By Robert Parry
In February 1983, global media magnate Rupert Murdoch volunteered to help the Reagan administration’s propaganda strategy for deploying U.S. mid-range nuclear missiles in Europe by using his newspapers to exacerbate public fears about the Soviet Union, according to a recently declassified “secret” letter.
Murdoch, then an Australian citizen with major newspaper holdings in Great Britain and some in the United States, had already established close political ties with British Conservative Prime Minister Margaret Thatcher and was developing them with President Ronald Reagan, partly through one of Murdoch’s lawyers, the infamous Red-baiter Roy Cohn, who had served as counsel to Sen. Joe McCarthy’s investigations in the 1950s.

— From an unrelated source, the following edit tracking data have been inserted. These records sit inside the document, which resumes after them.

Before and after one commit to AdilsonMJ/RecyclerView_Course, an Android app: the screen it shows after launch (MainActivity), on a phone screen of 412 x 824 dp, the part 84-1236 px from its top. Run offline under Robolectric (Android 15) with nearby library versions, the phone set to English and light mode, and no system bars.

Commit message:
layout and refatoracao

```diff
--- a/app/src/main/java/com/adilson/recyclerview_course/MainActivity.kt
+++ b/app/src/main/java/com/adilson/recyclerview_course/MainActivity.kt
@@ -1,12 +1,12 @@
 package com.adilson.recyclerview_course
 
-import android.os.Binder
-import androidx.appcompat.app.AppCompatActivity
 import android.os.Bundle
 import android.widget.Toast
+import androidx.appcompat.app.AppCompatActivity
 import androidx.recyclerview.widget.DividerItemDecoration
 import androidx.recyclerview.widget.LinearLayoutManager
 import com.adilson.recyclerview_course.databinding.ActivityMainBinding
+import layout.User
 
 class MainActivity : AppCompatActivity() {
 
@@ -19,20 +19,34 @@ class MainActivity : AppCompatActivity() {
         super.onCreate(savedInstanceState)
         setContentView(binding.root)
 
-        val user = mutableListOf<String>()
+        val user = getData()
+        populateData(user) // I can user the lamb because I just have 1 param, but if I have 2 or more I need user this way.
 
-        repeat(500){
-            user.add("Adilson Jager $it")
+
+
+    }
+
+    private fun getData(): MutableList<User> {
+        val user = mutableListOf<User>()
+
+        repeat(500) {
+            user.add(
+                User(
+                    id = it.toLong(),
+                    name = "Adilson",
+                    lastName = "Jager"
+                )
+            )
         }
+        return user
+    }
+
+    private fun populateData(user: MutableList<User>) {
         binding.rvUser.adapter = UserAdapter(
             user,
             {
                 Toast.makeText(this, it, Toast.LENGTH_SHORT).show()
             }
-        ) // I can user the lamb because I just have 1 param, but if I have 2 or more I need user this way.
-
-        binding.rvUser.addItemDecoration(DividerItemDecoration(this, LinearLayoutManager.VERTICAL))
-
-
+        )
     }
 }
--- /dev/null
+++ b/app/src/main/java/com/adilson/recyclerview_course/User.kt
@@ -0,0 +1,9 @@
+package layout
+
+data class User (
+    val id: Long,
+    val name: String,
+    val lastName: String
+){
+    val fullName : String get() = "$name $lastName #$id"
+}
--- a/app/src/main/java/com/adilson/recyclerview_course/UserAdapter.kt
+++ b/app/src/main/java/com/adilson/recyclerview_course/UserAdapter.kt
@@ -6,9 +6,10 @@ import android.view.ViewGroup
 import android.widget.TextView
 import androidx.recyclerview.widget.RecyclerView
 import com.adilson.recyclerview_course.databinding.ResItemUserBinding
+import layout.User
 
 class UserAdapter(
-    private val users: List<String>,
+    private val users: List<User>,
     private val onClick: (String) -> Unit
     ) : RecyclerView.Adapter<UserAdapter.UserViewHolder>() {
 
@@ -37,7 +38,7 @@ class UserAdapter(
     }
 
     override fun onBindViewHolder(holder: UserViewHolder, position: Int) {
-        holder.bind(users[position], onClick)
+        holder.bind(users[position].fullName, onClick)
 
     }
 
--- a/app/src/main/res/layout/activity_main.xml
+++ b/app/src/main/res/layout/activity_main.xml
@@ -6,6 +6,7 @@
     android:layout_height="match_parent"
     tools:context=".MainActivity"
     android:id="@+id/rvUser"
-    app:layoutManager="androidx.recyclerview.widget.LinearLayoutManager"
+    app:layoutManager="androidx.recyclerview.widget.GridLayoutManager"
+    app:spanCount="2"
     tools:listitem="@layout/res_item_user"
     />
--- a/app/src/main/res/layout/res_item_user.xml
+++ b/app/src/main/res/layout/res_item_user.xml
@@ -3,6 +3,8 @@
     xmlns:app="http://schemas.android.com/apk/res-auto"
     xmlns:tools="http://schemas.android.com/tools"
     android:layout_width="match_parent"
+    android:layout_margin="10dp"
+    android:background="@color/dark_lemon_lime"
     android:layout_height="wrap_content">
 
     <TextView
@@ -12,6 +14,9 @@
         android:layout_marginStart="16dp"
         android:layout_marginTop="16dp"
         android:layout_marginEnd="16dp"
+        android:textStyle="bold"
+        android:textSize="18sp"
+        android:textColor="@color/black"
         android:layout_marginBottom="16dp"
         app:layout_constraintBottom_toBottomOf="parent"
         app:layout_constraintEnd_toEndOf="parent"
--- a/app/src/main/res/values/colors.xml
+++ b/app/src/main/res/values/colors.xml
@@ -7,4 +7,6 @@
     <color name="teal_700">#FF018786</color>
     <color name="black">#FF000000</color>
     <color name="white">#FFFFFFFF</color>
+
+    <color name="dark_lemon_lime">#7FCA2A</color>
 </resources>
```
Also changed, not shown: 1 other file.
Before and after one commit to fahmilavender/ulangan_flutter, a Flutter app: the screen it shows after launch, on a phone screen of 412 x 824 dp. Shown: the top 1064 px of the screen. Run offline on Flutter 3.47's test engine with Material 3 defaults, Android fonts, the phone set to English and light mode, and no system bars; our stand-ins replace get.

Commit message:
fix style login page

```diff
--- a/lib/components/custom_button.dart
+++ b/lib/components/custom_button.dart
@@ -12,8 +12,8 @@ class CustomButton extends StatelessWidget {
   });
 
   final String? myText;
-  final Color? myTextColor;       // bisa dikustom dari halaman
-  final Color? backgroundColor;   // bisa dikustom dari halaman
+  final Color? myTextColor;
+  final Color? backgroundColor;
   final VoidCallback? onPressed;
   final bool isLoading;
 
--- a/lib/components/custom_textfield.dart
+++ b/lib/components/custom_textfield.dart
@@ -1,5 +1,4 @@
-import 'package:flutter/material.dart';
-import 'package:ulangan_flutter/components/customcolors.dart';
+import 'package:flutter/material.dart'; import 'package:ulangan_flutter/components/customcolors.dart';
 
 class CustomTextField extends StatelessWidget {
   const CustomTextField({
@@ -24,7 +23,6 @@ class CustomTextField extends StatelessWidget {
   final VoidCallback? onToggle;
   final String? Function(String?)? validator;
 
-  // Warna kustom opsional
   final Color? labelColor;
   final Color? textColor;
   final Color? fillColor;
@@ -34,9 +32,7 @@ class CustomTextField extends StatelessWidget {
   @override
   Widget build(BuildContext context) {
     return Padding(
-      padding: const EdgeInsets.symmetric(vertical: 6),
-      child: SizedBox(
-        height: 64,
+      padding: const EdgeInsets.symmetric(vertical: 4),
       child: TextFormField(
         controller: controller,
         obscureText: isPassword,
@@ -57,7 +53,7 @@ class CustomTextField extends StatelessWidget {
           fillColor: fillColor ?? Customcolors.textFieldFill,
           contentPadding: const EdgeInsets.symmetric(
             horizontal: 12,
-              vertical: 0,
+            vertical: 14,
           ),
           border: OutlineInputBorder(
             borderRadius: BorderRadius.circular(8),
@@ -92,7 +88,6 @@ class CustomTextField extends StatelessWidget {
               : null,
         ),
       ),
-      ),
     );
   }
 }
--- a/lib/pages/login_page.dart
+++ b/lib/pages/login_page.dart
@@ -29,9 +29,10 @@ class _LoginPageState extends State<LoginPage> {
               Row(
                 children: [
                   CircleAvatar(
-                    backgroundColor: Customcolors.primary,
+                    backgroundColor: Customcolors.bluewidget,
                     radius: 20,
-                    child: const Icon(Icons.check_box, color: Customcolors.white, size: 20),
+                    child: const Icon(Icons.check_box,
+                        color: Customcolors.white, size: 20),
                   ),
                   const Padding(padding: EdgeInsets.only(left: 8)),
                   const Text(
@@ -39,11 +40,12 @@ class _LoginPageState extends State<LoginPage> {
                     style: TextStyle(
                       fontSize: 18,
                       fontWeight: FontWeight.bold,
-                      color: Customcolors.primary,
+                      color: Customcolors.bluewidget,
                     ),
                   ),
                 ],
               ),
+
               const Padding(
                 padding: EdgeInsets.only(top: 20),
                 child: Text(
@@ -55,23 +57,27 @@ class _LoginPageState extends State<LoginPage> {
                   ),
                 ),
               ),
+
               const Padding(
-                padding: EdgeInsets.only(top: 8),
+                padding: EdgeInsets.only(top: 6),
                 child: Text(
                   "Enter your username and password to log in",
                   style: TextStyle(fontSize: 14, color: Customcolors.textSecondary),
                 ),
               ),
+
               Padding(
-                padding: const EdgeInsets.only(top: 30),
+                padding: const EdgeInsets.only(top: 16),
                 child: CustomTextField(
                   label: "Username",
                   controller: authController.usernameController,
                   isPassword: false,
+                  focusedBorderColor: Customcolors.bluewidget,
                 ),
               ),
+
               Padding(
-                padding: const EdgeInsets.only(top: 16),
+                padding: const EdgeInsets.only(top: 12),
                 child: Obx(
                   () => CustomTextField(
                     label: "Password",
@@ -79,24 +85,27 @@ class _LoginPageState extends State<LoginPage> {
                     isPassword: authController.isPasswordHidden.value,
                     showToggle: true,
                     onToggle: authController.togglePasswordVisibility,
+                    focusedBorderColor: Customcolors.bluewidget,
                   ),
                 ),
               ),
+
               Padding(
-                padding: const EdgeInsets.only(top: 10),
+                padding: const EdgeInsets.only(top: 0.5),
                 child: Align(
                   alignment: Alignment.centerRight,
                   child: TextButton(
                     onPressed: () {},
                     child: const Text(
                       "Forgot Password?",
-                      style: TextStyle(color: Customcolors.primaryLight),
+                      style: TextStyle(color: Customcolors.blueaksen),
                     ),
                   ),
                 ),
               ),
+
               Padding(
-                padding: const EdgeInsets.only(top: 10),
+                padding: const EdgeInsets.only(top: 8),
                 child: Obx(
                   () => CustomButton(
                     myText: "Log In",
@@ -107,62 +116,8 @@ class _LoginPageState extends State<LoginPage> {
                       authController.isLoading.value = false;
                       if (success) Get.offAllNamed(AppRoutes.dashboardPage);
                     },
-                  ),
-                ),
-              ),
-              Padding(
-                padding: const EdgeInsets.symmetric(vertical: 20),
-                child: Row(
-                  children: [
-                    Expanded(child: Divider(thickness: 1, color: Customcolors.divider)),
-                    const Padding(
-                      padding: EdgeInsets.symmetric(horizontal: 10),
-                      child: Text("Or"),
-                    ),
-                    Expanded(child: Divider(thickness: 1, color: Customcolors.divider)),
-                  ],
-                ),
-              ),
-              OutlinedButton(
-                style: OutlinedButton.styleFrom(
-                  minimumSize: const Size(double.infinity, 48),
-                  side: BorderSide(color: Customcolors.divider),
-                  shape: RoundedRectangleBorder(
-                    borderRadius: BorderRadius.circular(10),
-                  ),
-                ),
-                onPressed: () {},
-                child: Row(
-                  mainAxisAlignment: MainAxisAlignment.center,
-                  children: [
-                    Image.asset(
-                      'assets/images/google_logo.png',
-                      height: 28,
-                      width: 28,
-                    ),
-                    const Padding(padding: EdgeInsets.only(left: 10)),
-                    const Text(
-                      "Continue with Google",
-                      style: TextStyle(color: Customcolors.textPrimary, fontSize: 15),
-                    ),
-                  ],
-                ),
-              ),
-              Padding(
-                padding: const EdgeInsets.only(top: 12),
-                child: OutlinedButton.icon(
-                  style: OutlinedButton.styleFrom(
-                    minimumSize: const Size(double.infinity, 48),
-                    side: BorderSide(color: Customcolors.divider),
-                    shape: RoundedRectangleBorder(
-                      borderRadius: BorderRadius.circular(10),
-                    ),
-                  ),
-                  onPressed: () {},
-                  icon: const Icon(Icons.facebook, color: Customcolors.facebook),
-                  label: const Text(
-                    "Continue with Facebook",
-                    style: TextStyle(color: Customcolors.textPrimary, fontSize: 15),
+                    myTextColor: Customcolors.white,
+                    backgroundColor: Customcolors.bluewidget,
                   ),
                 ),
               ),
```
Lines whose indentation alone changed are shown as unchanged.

By February 1983, Cohn had already arranged a face-to-face meeting between Reagan and Murdoch (on Jan. 18, 1983) and had brokered a collaborative relationship between Murdoch and Charles Z. Wick, director of the U.S. Information Agency who oversaw U.S. propaganda operations worldwide.
On Feb. 14, 1983, in a “secret” letter to Reagan’s National Security Advisor William P. Clark, USIA Director Wick described a phone call from Murdoch in which they discussed ways to heighten European and American fears about Soviet SS-20 intermediate-range missiles and thus undermine activists pushing for nuclear disarmament. Murdoch said his comments reflected the views of high-ranking British officials with whom Murdoch had talked.
In the letter, Wick told Clark that CIA Director William J. Casey was eager to help Murdoch’s efforts by releasing classified satellite photos of the Soviet missiles in eastern Europe but was confronting…